POLL SAYS POLISH INCUMENT PRESIDENT CAN WIN IN FIRST ROUND

A poll conducted by the Demoskop polling agency in early August found that President Aleksander Kwasniewski would have received 58 percent of the vote if elections had been held at that time. Andrzej Olechowski would have received 10 percent backing, Marian Krzaklewski 7 percent, and Lech Walesa 3 percent. The Central Electoral Commission has registered 21 election committees of candidates seeking the presidential post. Each committee must supply by 24 August at least 100,000 signatures in support of its candidate so that the latter can register for the ballot.

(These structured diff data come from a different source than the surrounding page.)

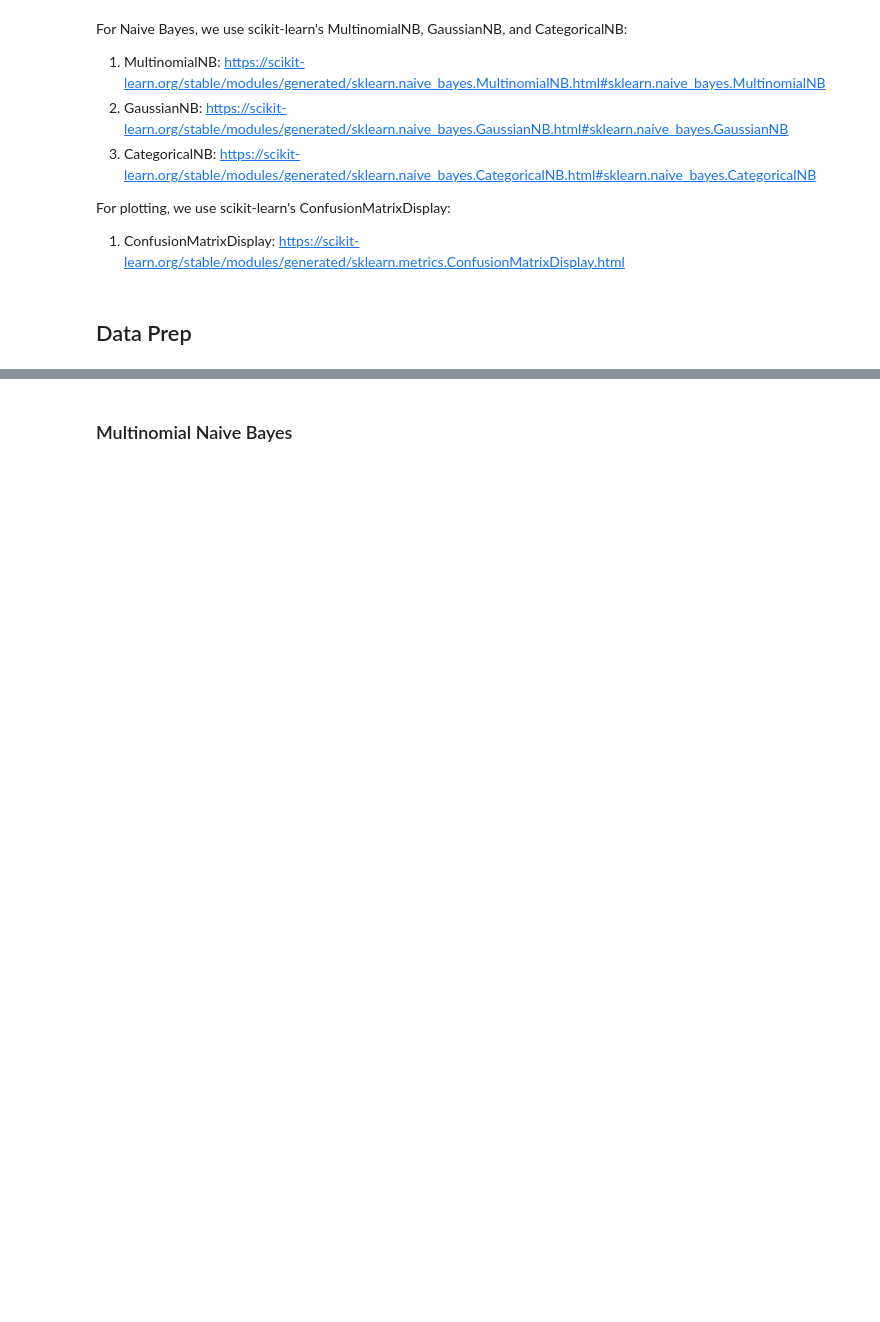
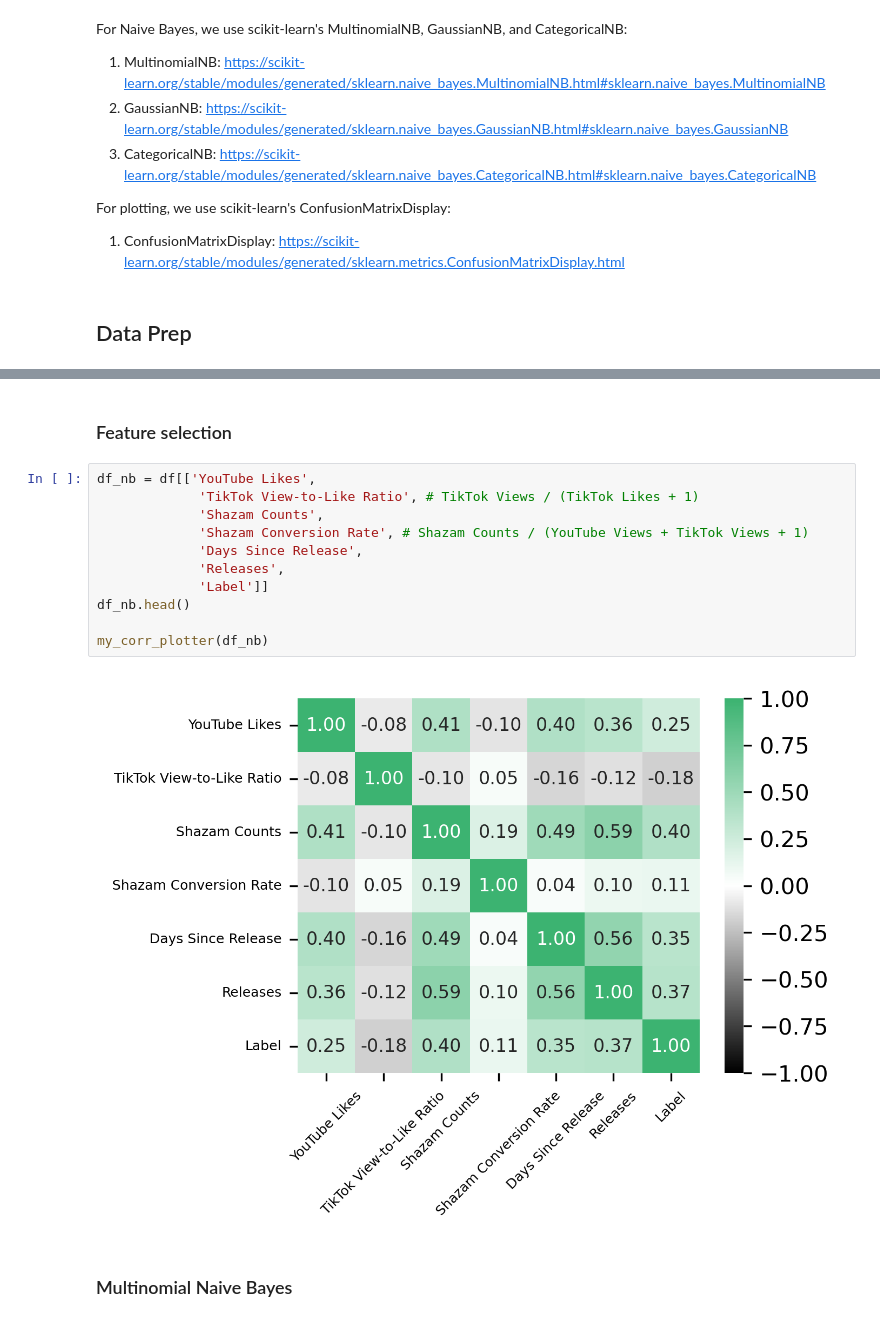
Before and after one commit to michael-van-vuuren/csci5612-workspace, a Jupyter notebook: models/supervised/naive-bayes.ipynb, the cells around one changed output, grey strips where cells are left out. Saved outputs shown, nothing was run; the diff lists cells and outputs as text; blank space fills up the shorter version.

```diff
--- a/models/supervised/naive-bayes.ipynb
+++ b/models/supervised/naive-bayes.ipynb
@@ -40,2 +159,17 @@ def my_hist(df):
+# %% [markdown]
+### Feature selection
+# %%
+df_nb = df[['YouTube Likes',
+             'TikTok View-to-Like Ratio', # TikTok Views / (TikTok Likes + 1)
+             'Shazam Counts',
+             'Shazam Conversion Rate', # Shazam Counts / (YouTube Views + TikTok Views + 1)
+             'Days Since Release',
+             'Releases',
+             'Label']]
+df_nb.head()
+
+my_corr_plotter(df_nb)
+# %% [output]
+[figure, added]
 # %% [markdown]
 ### Multinomial Naive Bayes
```
Also changed, not shown: parts of 10 cells of this notebook, 3 other files.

JM

POLISH POLICE BREAKS UP DRUG SMUGGLING GANG

Police officers have arrested four men and thereby broke up a ring that smuggled drugs from Poland to Germany, Polish media reported on 17 August. Police also seized $1 million worth of hashish, marihuana, ecstasy, and amphetamines. Meanwhile, Justice Minister Lech Kaczynski has agreed to extradite to Italy a Colombian national sentenced in Poland for smuggling cocaine. Italian authorities had requested his extradition on similar charges. JM

AUSTRIAN OFFICIAL UNSATISFIED WITH CZECH POSITION ON TEMELIN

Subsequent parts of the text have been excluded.